For much of its history, the United States considered Columbus a man worthy of admiration. Columbus Day is one of America's oldest patriotic holidays, first celebrated in the 18th century. America has more monuments to Columbus than any other nation in the world. Generations of American school children studied his life and accomplishments. Teachers held him up as an example of a person of character, who overcame strong opposition and great disappointment, but never gave up trying to prove what he believed to be true.
Since 1992, however, the reputation of Columbus has suffered at the hands of special interest groups who have used the 15th century Renaissance navigator to further their 21st century political and social agendas.
As a result, today Columbus is often depicted as a slave trader, racist, and even "the Hitler of the 15th century." A small but vocal number of historians, journalists, text-book writers and teachers have helped spread these charges despite their questionable foundation in historical fact.
They have done so principally by judging a quintessentially Renaissance man and his actions by contemporary values. It bears noting that England did not outlaw slavery in its colonies until 1833; the United States until 1865 and Brazil in 1888. Some nations in the Mid-East, Asia and Africa continue the practice today.
Despite this controversy, Italian Americans continue to hold Columbus in high regard both for his historic achievements and also because Columbus Day is the only day our nation recognizes the heritage of an estimated 16 to 26 million Americans of Italian descent, who are relentlessly stereotyped by the entertainment, news and advertising industries the other 364 days of the year.
Sarno and De Napoli have put together some materials in defense of both Christopher Columbus and a time-honored way of viewing our nation's shared history.
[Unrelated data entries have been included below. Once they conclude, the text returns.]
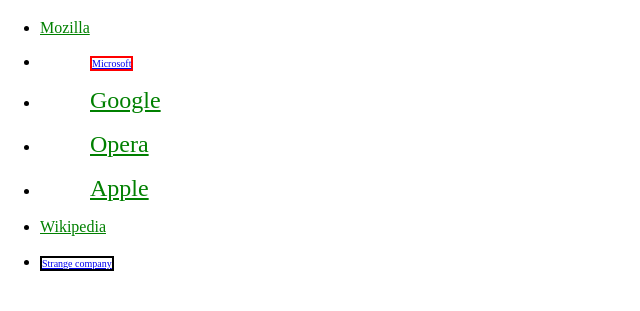
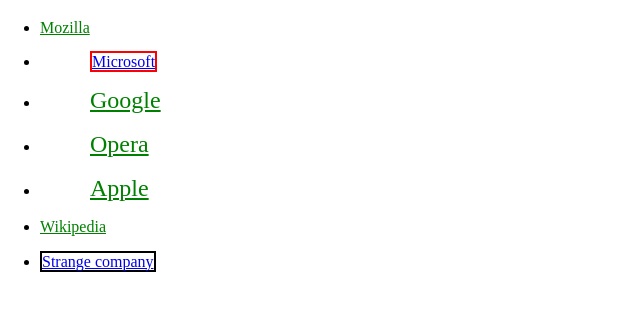
Before and after one commit to antontab91/lesson6, a plain HTML site: page task1/index.html in a window 1280 px wide. Shown: the part 61-372 px from the top of the page, without its empty margins (0-640 px from the left). Drawn offline with nearby package versions, Linux system fonts and the light colour scheme.

Commit message:
second commit

```diff
--- a/task1/index.html
+++ b/task1/index.html
@@ -24,7 +24,7 @@
             margin-left: 50px;
         }
 
-        a[href*="en"] {
+        a[href|="en"] {
             font-size: 10px;
         }
 
```
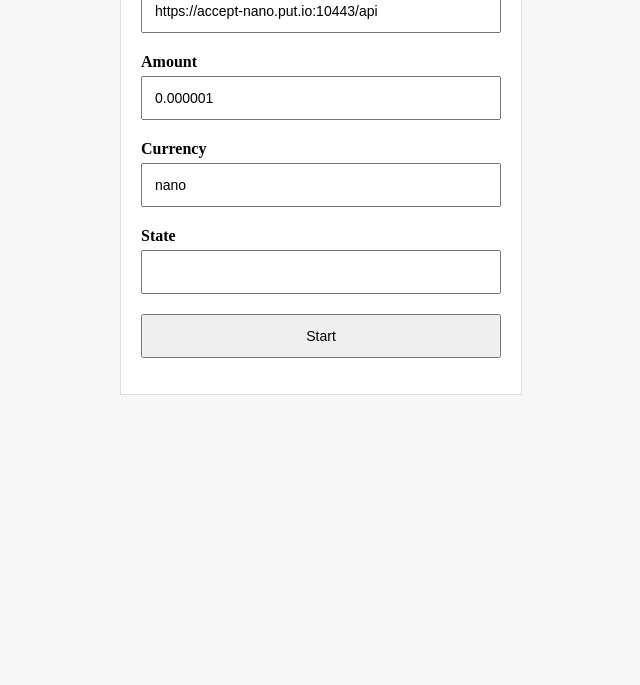
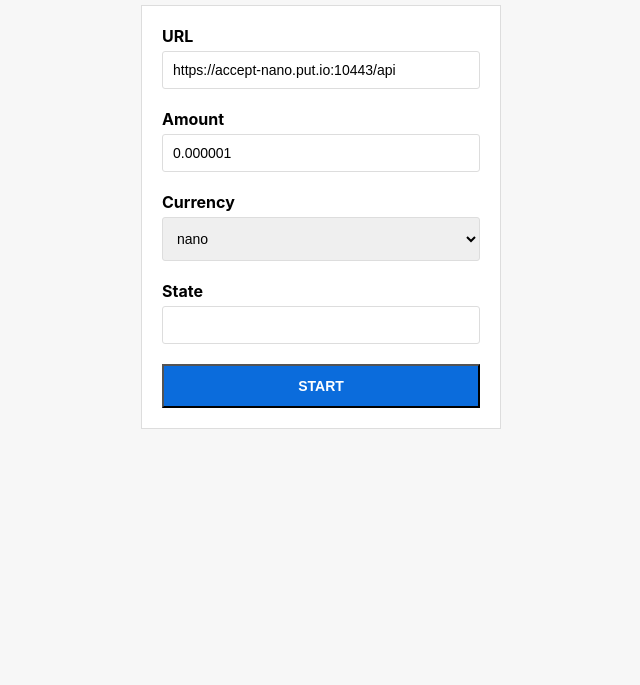
Before and after one commit to accept-nano/accept-nano-client, a website built with Parcel: page example/index.html in a window 1280 px wide. Shown: the part 115-800 px from the top of the page, without its empty margins (319-959 px from the left). Built offline with nearby package versions, Linux system fonts and the light colour scheme.

Commit message:
build example

```diff
--- a/example/index.html
+++ b/example/index.html
@@ -1,22 +1,33 @@
+<!DOCTYPE html>
 <html>
   <head>
     <script src="https://unpkg.com/@accept-nano/client"></script>
     <style>
       body {
         background: #f7f7f7;
+        font-family: -apple-system, BlinkMacSystemFont, "Segoe UI", Roboto, Helvetica, Arial, sans-serif, "Apple Color Emoji", "Segoe UI Emoji", "Segoe UI Symbol";
       }
 
       main {
-        width: 360;
+        width: 360px;
         margin: 60px auto;
+      }
+
+      main h1 {
+        text-align: center;
+      }
+
+      main form {
         border: 1px solid #ddd;
         padding: 20px;
         background: white;
       }
 
       main label,
-      main input {
+      main input,
+      main select {
         display: block;
+        box-sizing: border-box;
         width: 100%;
       }
 
@@ -24,11 +35,18 @@
         font-weight: bold;
       }
 
-      main input {
+      main select {
+        height: 44px;
+      }
+
+      main input,
+      main select {
         margin-top: 5px;
         margin-bottom: 20px;
-        padding: 12px;
+        padding: 10px;
         font-size: 14px;
+        border: 1px solid #ddd;
+        border-radius: 3px;
       }
 
       main button {
@@ -37,11 +55,19 @@
         padding: 12px;
         font-size: 14px;
         cursor: pointer;
+        background: #0B6CDC;
+        color: white;
+        text-transform: uppercase;
+        font-weight: bold;
       }
     </style>
   </head>
 <body>
   <main>
+    <h1>
+      Accept Nano Demo
+    </h1>
+
     <form id="paymentForm">
 
       <label>URL</label>
@@ -51,7 +77,10 @@
       <input type="text" name="amount" value="0.000001" />
 
       <label>Currency</label>
-      <input type="text" name="currency" value="nano" />
+      <select name="currency">
+        <option value="nano">nano</option>
+        <option value="usd">USD</option>
+      </select>
 
       <label>State</label>
       <input type="text" name="state" value="" />
@@ -69,19 +98,17 @@
       e.preventDefault()
 
       window.acceptNano
-        .setup({
-          apiURL: form.apiURL.value,
-        })
+        .setup({ apiURL: form.apiURL.value })
         .startPayment({
           data: {
             amount: form.amount.value,
             currency: form.currency.value,
             state: form.state.value,
           },
-          onStart: (data) => console.log('CLIENT EVENT: started', data),
-          onSuccess: (data) => console.log('CLIENT EVENT: success', data),
-          onFailure: (error) => console.log('CLIENT EVENT: failure', error),
-          onCancel: () => console.log('CLIENT EVENT: cancelled'),
+          onStart: function (data) { console.log('CLIENT EVENT: started', data) },
+          onSuccess: function (data) { console.log('CLIENT EVENT: success', data) },
+          onFailure: function (error) { console.log('CLIENT EVENT: failure', error) },
+          onCancel: function () {console.log('CLIENT EVENT: cancelled') }
         })
     })
   </script>
```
Each having been horribly defamed in their opinion. Called "Columbus: Facts Vs. Fiction," you can access these documents by clicking here.